**PROBLEM DETAILS:** Your task is to gather the lines below that hold the string "Rückmeldung".

Content starts

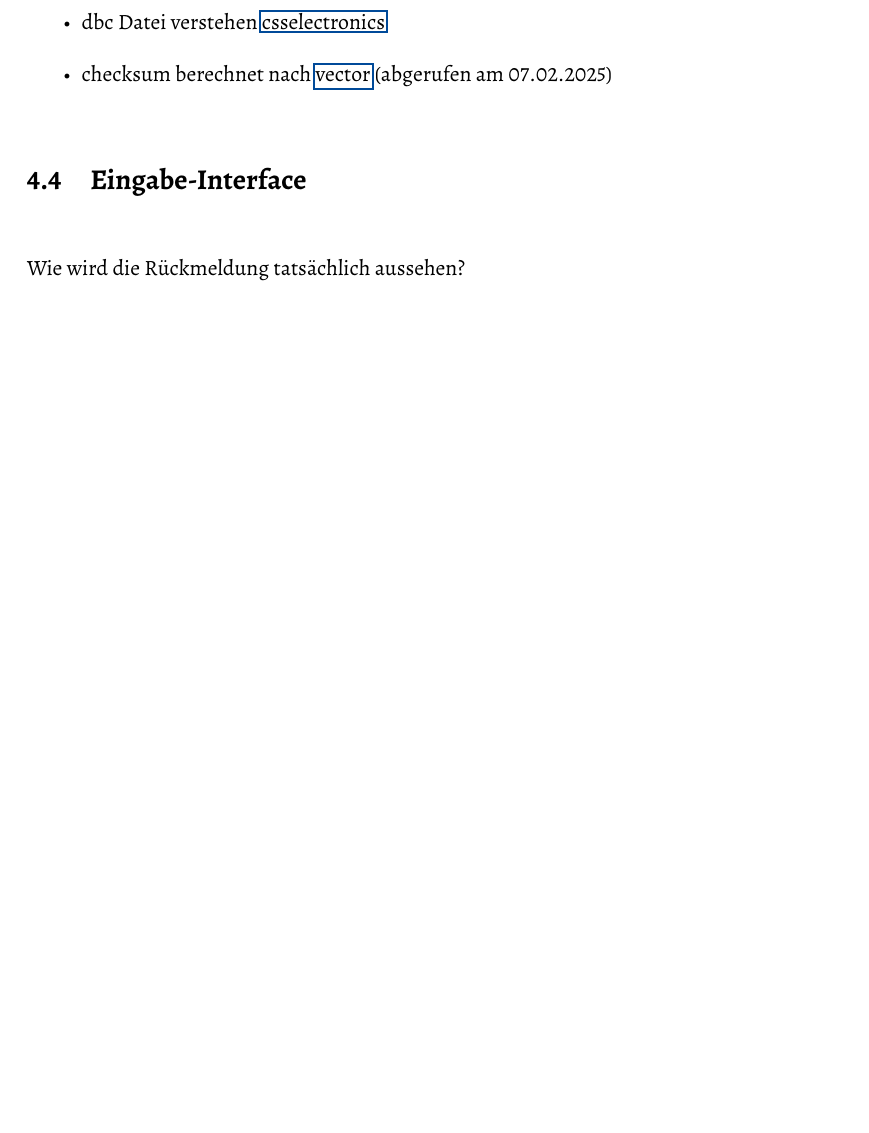
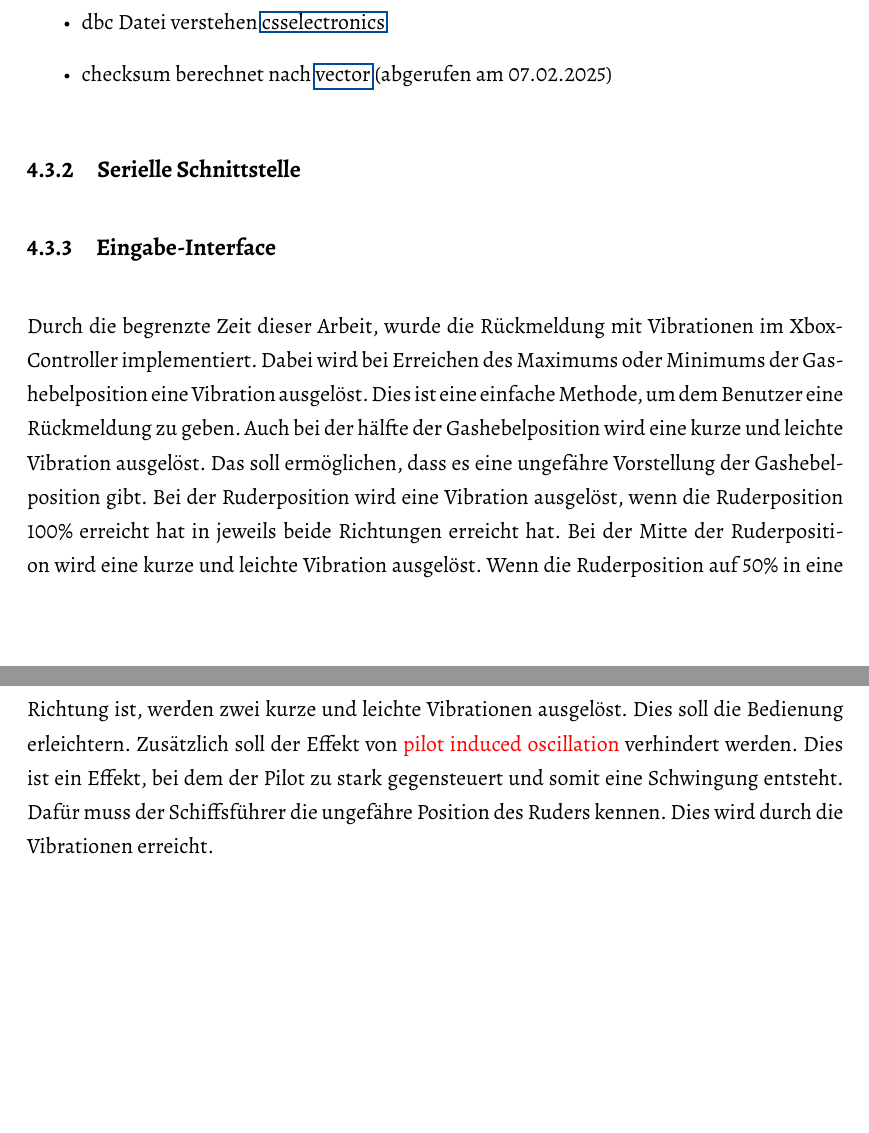
Before and after one commit to DeLuchxs/bachelor, a LaTeX thesis (texArbeit/Bachelorarbeit.tex, which reads texArbeit/chapter/implementierung.tex): part of page 20 of 29 before the commit and two parts of pages 20 and 21 of 30 after it, the two joined at a grey line, cut so that both start at the same text, the shorter picture padded with empty space. The pictures show the PDF file texArbeit/Bachelorarbeit.pdf that the author committed with the source.

Commit message:
interface beschreibung

```diff
--- a/texArbeit/chapter/implementierung.tex
+++ b/texArbeit/chapter/implementierung.tex
@@ -70,5 +71,16 @@ um die beiden Prozesse zu synchronisieren \cite{Venkataraman2015}.
     \item checksum berechnet nach \href{https://www.vector.com/de/de/know-how/protokolle/sae-j1939/#c103447}{vector} (abgerufen am 07.02.2025)
 \end{itemize}
 
-\section{Eingabe-Interface}
-Wie wird die Rückmeldung tatsächlich aussehen?
+\subsection{Serielle Schnittstelle}
+
+\subsection{Eingabe-Interface}
+Durch die begrenzte Zeit dieser Arbeit, wurde die Rückmeldung mit Vibrationen im Xbox-Controller implementiert.
+Dabei wird bei Erreichen des Maximums oder Minimums der Gashebelposition eine Vibration ausgelöst. Dies ist eine einfache
+Methode, um dem Benutzer eine Rückmeldung zu geben. Auch bei der hälfte der Gashebelposition wird eine kurze und leichte
+Vibration ausgelöst. Das soll ermöglichen, dass es eine ungefähre Vorstellung der Gashebelposition gibt.
+Bei der Ruderposition wird eine Vibration ausgelöst, wenn die Ruderposition 100\% erreicht hat in jeweils beide Richtungen
+erreicht hat. Bei der Mitte der Ruderposition wird eine kurze und leichte Vibration ausgelöst. Wenn die
+Ruderposition auf 50\% in eine Richtung ist, werden zwei kurze und leichte Vibrationen ausgelöst. Dies soll die Bedienung
+erleichtern. Zusätzlich soll der Effekt von \textcolor{red}{pilot induced oscillation} verhindert werden. Dies ist ein Effekt,
+bei dem der Pilot zu stark gegensteuert und somit eine Schwingung entsteht. Dafür muss der Schiffsführer
+die ungefähre Position des Ruders kennen. Dies wird durch die Vibrationen erreicht.
```
Also changed, not shown: code/controllerInput.py (+4 -0 lines), texArbeit/Bachelorarbeit.pdf, texArbeit/chapter/implementierung.tex (1 more changed lines).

Content ends

**RESPONSE TO THIS EXERCISE:**
-Wie wird die Rückmeldung tatsächlich aussehen?
+Durch die begrenzte Zeit dieser Arbeit, wurde die Rückmeldung mit Vibrationen im Xbox-Controller implementiert.
+Methode, um dem Benutzer eine Rückmeldung zu geben. Auch bei der hälfte der Gashebelposition wird eine kurze und leichte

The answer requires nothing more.